[EM] Approval-Runoff

Jameson Quinn jameson.quinn at gmail.com
Thu Mar 15 00:36:27 PDT 2012

2012/3/15 Andy Jennings <elections at jenningsstory.com>

> This was a very good idea, it sounds like. So how did it get shoved aside?
>> It would be quite useful to know.
> It didn't even get a hearing in the rules committee of the Arizona house
> of representatives.  I think the chairman of the rules committee may have
> been against it.  I heard that a prominent AZ Republican strategist opposes
> approval voting because it would be "bad for conservatives".

Please give names (both chairman and strategist). You did a great job
getting this as far as you did, but it's worth sharing this kind of info as
soon as you find it out. Perhaps other people here could have helped you
find grassroots alliances to pressure the people involved. Because of
course, while approval voting may be bad for those who want to thwart
democracy, as you point out it is good for conservatives in a conservative

> I think it may be bad for the most extreme candidates, but in a place like
> Arizona, I think it would be a slight positive for conservatives in
> general.  (Since Arizona leans conservative, I think conservatives are the
> most likely to be hurt by vote splitting and spoiler effects.)
>> Does the law require a primary and runoff regardless of what happens in
>> the primary? This seems a bit strange combined with the rest of what you
>> wrote. If a majority found in the primary is adequate to declare a winner,
>> no runoff, then there would be cost savings, if the required extra votes
>> came from extra approvals.
> The Arizona Constitution says, "The Legislature shall enact a direct
> primary election law, which shall provide for the nomination of candidates
> for all elective State, county, and city offices, including candidates for
> United States Senator and for Representative in Congress..."
> I believe this (in conjunction with existing statutes) is interpreted to
> mean top-two runoff in nonpartisan situations, but if someone gets 50% in
> the first round they can indeed omit the runoff.  I'm not sure how often
> that runoff round has no other races and could actually save the entire
> expense of an election.

I wonder also if even partisan elections could be skipped if there were a
>50% majority in the first round.
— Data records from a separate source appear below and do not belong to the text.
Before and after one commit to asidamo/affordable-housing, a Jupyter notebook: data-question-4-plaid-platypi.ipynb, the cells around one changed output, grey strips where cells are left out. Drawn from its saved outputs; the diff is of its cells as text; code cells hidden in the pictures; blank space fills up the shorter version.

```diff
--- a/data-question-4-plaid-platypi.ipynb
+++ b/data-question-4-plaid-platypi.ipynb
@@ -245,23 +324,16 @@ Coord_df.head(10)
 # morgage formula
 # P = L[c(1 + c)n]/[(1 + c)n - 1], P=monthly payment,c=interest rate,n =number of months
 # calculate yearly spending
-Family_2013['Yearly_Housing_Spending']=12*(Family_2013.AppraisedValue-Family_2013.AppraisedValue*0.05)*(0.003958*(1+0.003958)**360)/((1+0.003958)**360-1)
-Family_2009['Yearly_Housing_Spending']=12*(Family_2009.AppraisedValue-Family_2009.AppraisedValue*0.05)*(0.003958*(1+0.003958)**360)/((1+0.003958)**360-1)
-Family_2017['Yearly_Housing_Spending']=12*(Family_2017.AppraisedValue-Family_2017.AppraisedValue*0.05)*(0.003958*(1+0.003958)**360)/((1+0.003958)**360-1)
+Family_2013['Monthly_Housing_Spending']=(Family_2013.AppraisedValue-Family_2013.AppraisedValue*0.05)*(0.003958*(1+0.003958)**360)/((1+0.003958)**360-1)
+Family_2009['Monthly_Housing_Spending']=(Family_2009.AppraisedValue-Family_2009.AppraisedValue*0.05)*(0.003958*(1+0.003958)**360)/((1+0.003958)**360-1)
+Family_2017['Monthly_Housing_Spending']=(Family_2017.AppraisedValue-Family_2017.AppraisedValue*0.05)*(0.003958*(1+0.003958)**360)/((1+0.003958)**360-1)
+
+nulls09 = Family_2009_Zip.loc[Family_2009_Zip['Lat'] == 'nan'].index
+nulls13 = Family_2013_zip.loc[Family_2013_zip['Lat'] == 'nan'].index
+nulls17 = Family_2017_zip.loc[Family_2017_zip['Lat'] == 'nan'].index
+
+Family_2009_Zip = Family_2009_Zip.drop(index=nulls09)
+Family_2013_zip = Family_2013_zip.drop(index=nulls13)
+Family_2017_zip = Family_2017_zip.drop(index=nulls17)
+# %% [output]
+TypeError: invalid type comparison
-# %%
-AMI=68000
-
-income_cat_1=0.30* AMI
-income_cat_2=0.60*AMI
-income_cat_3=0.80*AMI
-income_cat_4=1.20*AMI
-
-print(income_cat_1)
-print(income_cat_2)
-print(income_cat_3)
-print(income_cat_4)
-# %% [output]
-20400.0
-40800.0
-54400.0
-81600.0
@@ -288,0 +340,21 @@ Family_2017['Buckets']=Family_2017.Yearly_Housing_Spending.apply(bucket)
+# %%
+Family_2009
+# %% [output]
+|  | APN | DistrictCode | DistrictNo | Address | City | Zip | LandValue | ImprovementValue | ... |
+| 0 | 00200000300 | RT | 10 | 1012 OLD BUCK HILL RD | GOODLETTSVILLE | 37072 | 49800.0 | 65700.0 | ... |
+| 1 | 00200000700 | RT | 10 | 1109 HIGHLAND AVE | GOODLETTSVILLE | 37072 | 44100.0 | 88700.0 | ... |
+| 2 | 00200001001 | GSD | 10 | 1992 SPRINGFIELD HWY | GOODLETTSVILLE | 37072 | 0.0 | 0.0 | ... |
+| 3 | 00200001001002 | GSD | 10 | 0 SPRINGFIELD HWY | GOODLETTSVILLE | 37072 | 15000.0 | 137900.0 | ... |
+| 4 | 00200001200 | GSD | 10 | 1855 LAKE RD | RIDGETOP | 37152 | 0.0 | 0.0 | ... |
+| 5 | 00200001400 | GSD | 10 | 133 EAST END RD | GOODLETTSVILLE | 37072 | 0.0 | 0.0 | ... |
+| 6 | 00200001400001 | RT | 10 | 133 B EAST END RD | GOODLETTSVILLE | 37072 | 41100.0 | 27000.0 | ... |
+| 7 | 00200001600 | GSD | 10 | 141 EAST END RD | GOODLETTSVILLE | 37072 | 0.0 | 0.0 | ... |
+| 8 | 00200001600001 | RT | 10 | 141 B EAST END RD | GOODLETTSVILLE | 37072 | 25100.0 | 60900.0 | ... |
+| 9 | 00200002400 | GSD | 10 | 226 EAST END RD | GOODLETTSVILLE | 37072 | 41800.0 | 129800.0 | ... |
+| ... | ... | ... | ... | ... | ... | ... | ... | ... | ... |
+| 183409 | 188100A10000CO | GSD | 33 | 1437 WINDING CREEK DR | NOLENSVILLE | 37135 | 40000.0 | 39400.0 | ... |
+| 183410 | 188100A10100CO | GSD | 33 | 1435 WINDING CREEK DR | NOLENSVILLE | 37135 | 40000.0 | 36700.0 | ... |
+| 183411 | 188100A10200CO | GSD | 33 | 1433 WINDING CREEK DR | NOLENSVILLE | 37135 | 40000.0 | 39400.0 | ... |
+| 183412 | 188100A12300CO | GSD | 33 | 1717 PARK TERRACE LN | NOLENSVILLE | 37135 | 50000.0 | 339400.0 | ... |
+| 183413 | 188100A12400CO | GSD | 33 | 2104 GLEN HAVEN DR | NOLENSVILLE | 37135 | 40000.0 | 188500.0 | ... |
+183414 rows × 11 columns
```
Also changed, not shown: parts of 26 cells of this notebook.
As I said earlier, even if you couldn't
skip them, you could have the leader running against nobody but write-ins,
and thus save the expense of sending out voter pamphlets.


ps Again, great work overall; my comments and requests are in no way meant
as criticism.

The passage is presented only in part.